People who consume chicken or turkey contaminated with fluoroquinolone resistant Campylobacter are therefore at risk of becoming infected with a bacterium that current drugs are ineffective against. Campylobacter is the most common bacterial cause of diarrheal illness in the U.S., according to the Centers for Disease Control and Prevention (CDC). It is estimated to affect more than 2 million people every year, or 1% of the population. Campylobacter does not make the birds sick, but humans who eat the bacteria-contaminated birds may become sick. Campylobacter can be life threatening in immunocompromised individuals. Undercooked chicken or turkey or other food that has been contaminated from contact with raw poultry is a frequent source of Campylobacter infection. People infected with Campylobacter may be prescribed a fluoroquinolone, but unfortunately the drug may or may not be effective.
Most researchers in the field of antibiotics agree that there is a need to develop molecular methods to detect resistance, and such research efforts need to be a priority.
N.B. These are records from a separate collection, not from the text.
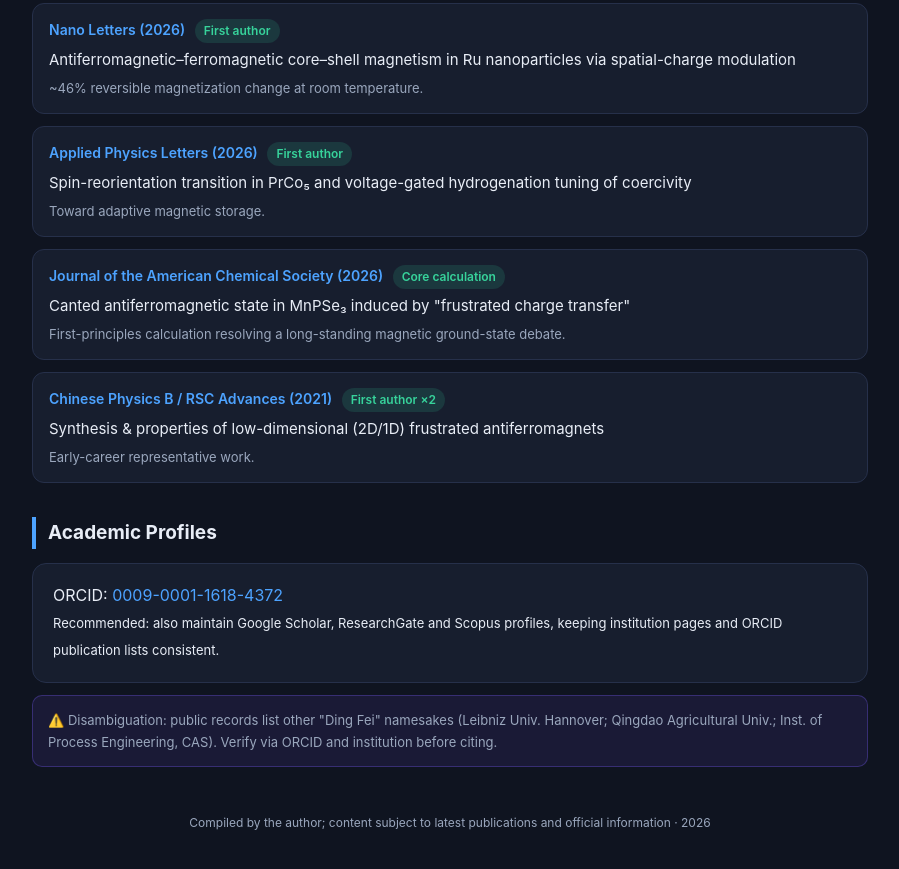
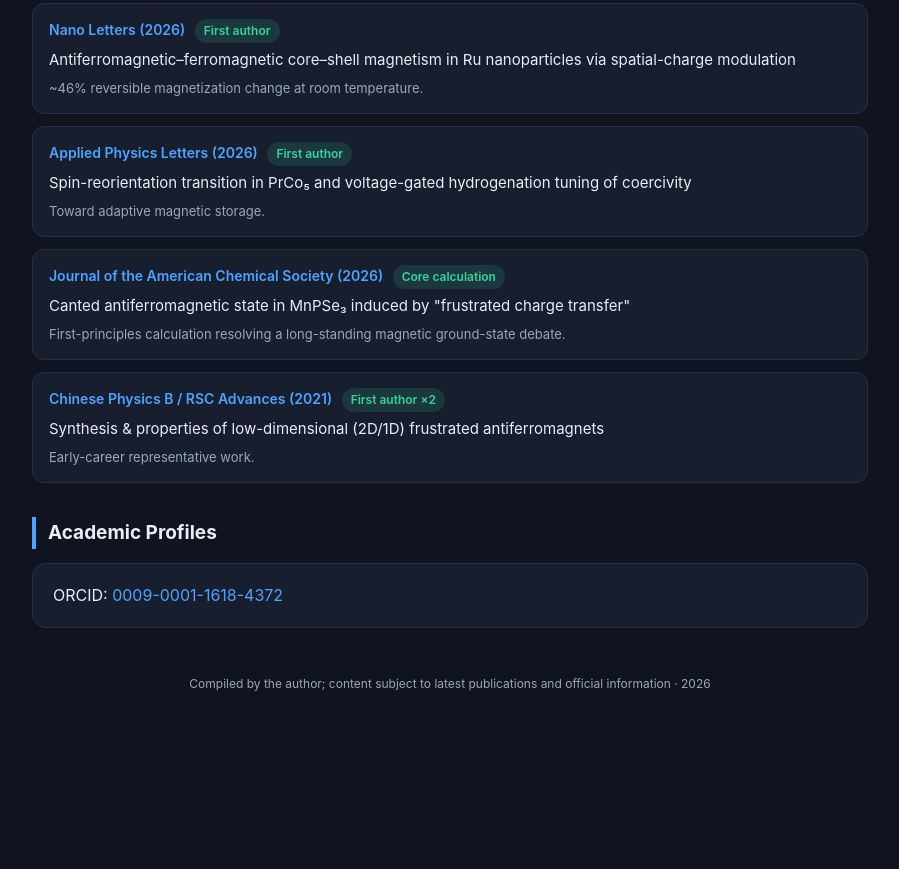
Before and after one commit to qita002/academic-homepage, a plain HTML site: page index.html in a window 1280 px wide. Shown: the part 1022-1891 px from the top of the page, without its empty margins (190-1089 px from the left). After the commit the page ends 1777 px from the top, so only its background shows below. Drawn offline with Linux system fonts and the light colour scheme.

Commit message:
Remove internal draft notes (profile recommendation and disambiguation notice)

```diff
--- a/index.html
+++ b/index.html
@@ -126,14 +126,9 @@
   <section>
     <h2>Academic Profiles</h2>
     <div class="card">
-      ORCID: <a class="orcid" href="https://orcid.org/0009-0001-1618-4372">0009-0001-1618-4372</a><br>
-      <span class="m" style="font-size:13px">Recommended: also maintain Google Scholar, ResearchGate and Scopus profiles, keeping institution pages and ORCID publication lists consistent.</span>
+      ORCID: <a class="orcid" href="https://orcid.org/0009-0001-1618-4372">0009-0001-1618-4372</a>
     </div>
   </section>
-
-  <div class="note">
-    ⚠️ Disambiguation: public records list other "Ding Fei" namesakes (Leibniz Univ. Hannover; Qingdao Agricultural Univ.; Inst. of Process Engineering, CAS). Verify via ORCID and institution before citing.
-  </div>
 
   <footer>Compiled by the author; content subject to latest publications and official information · 2026</footer>
 </div>
```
Also, surveillance systems need to be developed by using practitioners, hospital and private laboratories, and health maintenance organizations (HMOs) to detect new resistance mechanisms and to detect the development of resistance in normally susceptible organisms. This database will be useful to monitor trends in antibiotic resistance. Also, drugs and other means to deal with newly resistant organisms must be developed. Finally, it is crucial to enhance public awareness regarding the fact that the problem is real and that antimicrobial treatment is not always a good plan.